7. What is the “Commerce Clause”?
Article I, Section 8, specifically grants to the Federal Government the right to “regulate commerce … among the several states…”
The Commerce Clause allows the Federal Government to regulate any activity that affects “interstate commerce”. It is the most commonly employed justification for the passage of federal laws affecting citizens and businesses within the US. In reality, almost any sort of business activity affects interstate commerce and thus falls under the regulatory authority of the Federal Government. The Federal Government does not, however, have the authority to regulate an activity that is carried out solely within a state’s borders and has no discernible effect on interstate commerce.
• Example: The Federal Government may prohibit discrimination by hotels and theaters that serve individuals crossing state lines. It would not, however, be able to prohibit an individual from raising plants for personal consumption on private land, when the seeds for those plants do not originate outside of the state and the plants produced will never be sold commercially or transferred outside of the state.
Unless an area of law is expressly reserved for federal regulation, states have the authority to pass laws based upon their police power. The state law cannot “intend to regulate” or “substantially conflict with” interstate commerce. The substantially conflict with provision is known as the “Dormant Commerce Clause”.
• Discussion: Can you think of any activities that are regulated under state law that would be outside of the regulatory authority of the Federal Government? Can you think of any historical cases where the Federal Government has passed a federal law that overturns state law? (Hint: Think about civil rights legislation and state laws discriminating against certain individuals.)
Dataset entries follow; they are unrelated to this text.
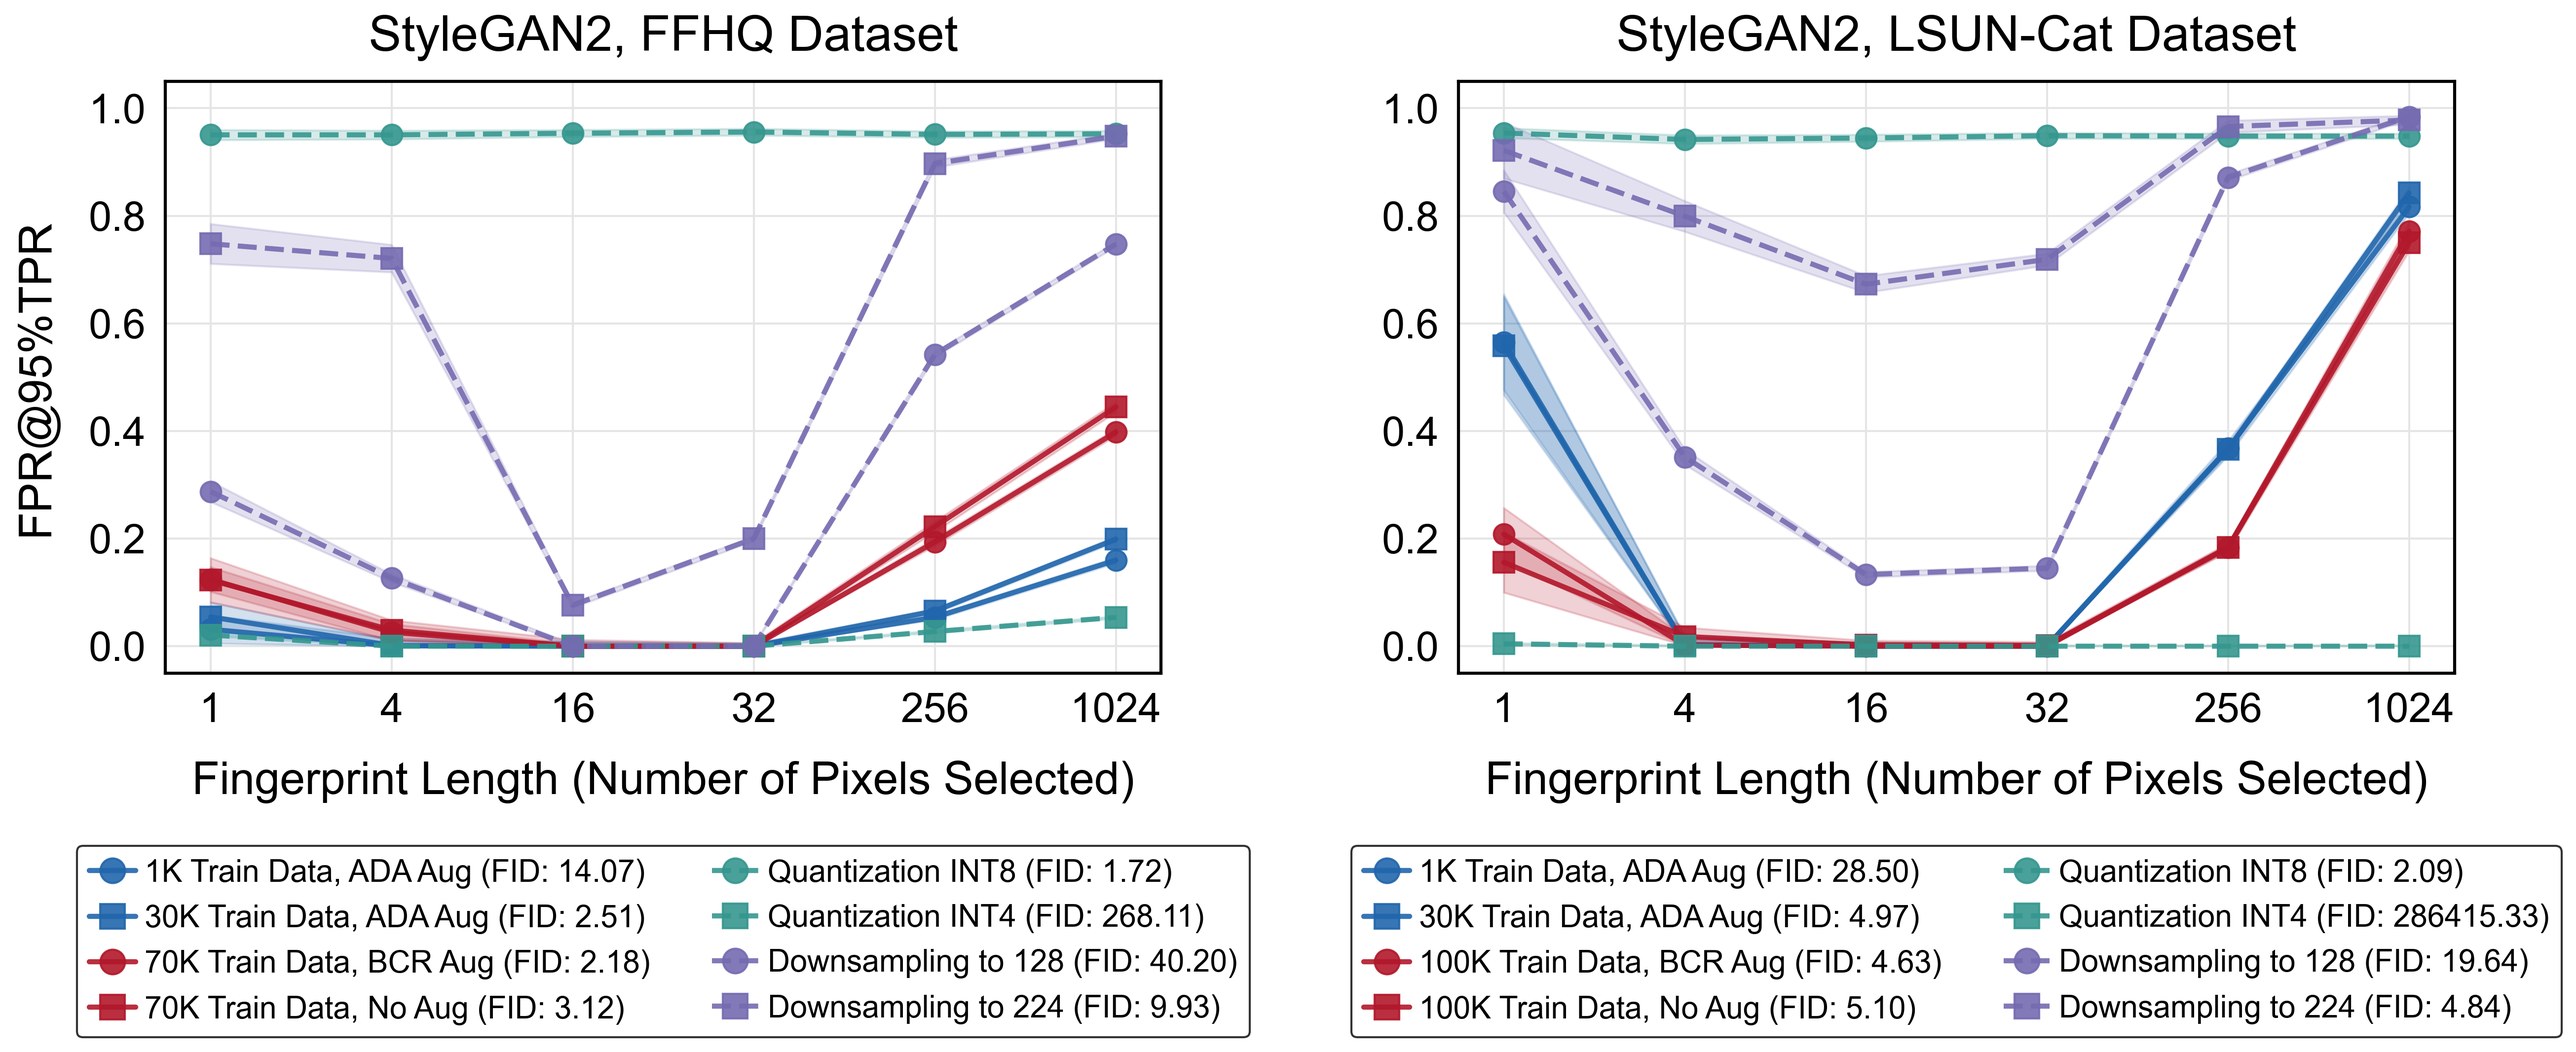
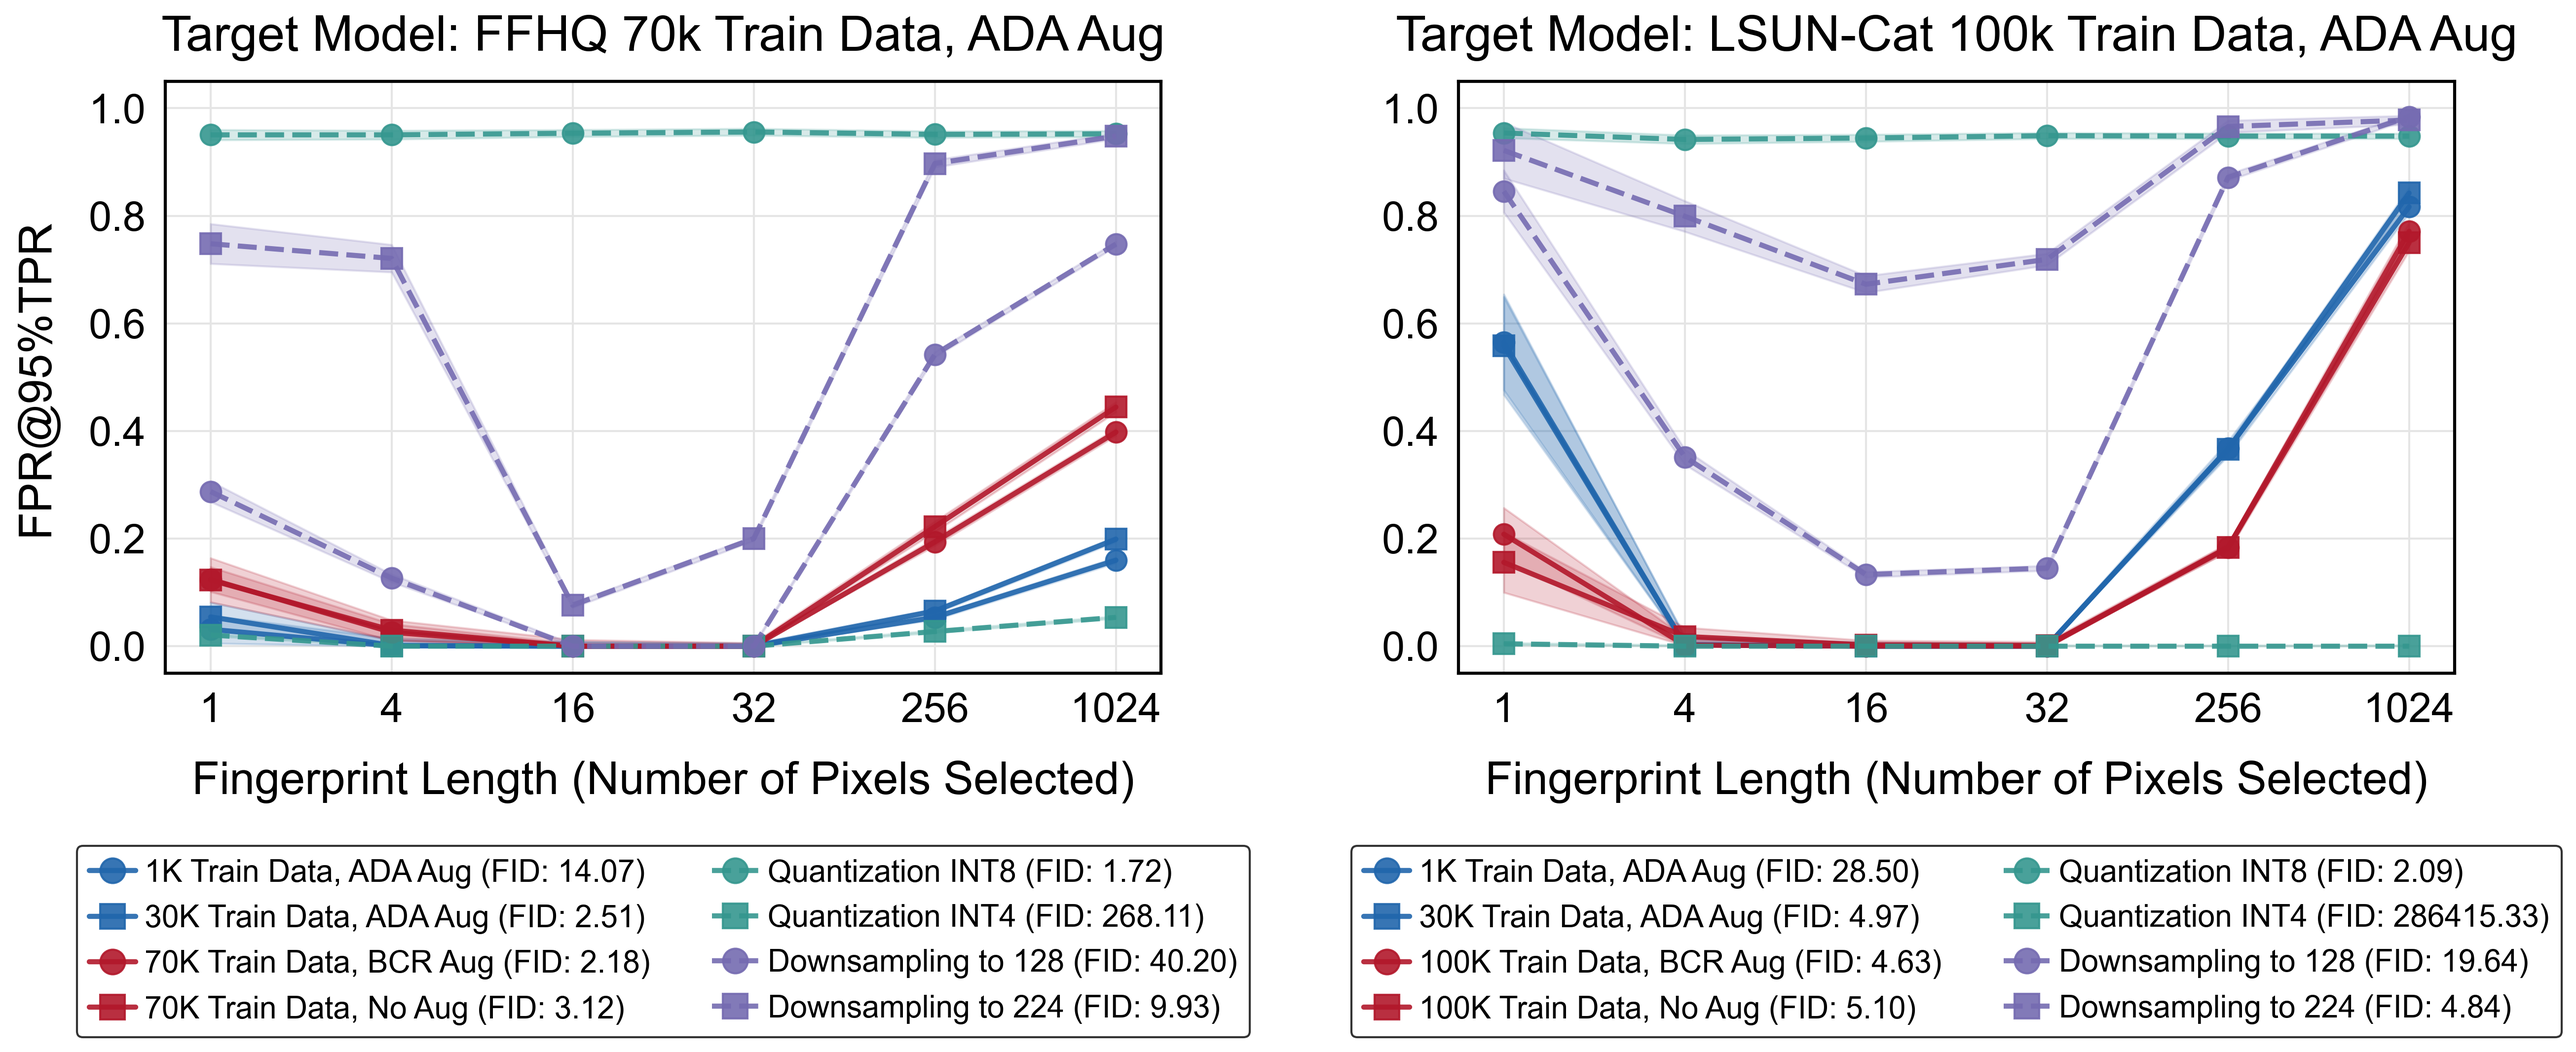
mod

Changed region(s): [[0.5307, 0.0, 0.999, 0.0619], [0.0624, 0.0, 0.4683, 0.0619]]

diff --git a/utils/model_loading.py b/utils/model_loading.py
@@ -41,15 +41,18 @@ STYLEGAN2_MODELS = {
 # Dictionary of pretrained Stable Diffusion models
 STABLE_DIFFUSION_MODELS = {
     # Base models
-    # 'sdxl-1.0': "stabilityai/stable-diffusion-xl-base-1.0",
-    'sd-2.1': "stabilityai/stable-diffusion-2-1-base",
+    'sdxl-1.0': "stabilityai/stable-diffusion-xl-base-1.0",
+    'sd-3-medium': "stabilityai/stable-diffusion-3-medium",
+    'sd-cascade': "stabilityai/stable-cascade",
+    'sdxl-turbo': "stabilityai/sdxl-turbo",
+    # 'sd-2.1': "stabilityai/stable-diffusion-2-1-base",
     # 'sdxl-0.9': "stabilityai/stable-diffusion-xl-base-0.9",
     # 'sd-3.5': "stabilityai/stable-diffusion-3.5-large",
-    'sd-1.5': "sd-legacy/stable-diffusion-v1-5",  # or "runwayml/stable-diffusion-v1-5"
-    'sd-1.4': "CompVis/stable-diffusion-v1-4",
-    'sd-1.3': "CompVis/stable-diffusion-v1-3",
-    'sd-1.2': "CompVis/stable-diffusion-v1-2",
-    'sd-1.1': "CompVis/stable-diffusion-v1-1",
+    # 'sd-1.5': "sd-legacy/stable-diffusion-v1-5",  # or "runwayml/stable-diffusion-v1-5"
+    # 'sd-1.4': "CompVis/stable-diffusion-v1-4",
+    # 'sd-1.3': "CompVis/stable-diffusion-v1-3",
+    # 'sd-1.2': "CompVis/stable-diffusion-v1-2",
+    # 'sd-1.1': "CompVis/stable-diffusion-v1-1",
 }
 
 def load_pretrained_models(

diff --git a/plot_results.py b/plot_results.py
@@ -122,7 +122,7 @@ def create_subplot(ax, methods, fid_scores, fpr_values, dataset_name):
     ax.set_xticklabels(pixels)
     ax.set_xlabel('Fingerprint Length (Number of Pixels Selected)', labelpad=15)
     ax.set_ylabel('FPR@95%TPR', labelpad=15)
-    ax.set_title(f"StyleGAN2, {dataset_name} Dataset", pad=15)
+    ax.set_title(f"Target Model: {dataset_name} 70k Train Data, ADA Aug" if dataset_name == "FFHQ" else f"Target Model: {dataset_name} 100k Train Data, ADA Aug", pad=15)
     ax.set_ylim(-0.05, 1.05)  # Add margins above and below
     
     # Set spines to black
• Practice Question: Clarence owns land in Georgia. He plans on extracting a rare type of mineral from the land and selling it to baseball teams to rub on the baseball to reduce the bright glare of the ball when batting. The Federal Government passes a law that prohibits the sale of this type of product. Clarence is outraged that the Federal Government will not allow him to collect and sell mud from his own land. Does the Federal Government have authority to prohibit Clarence’s intended business? Explain.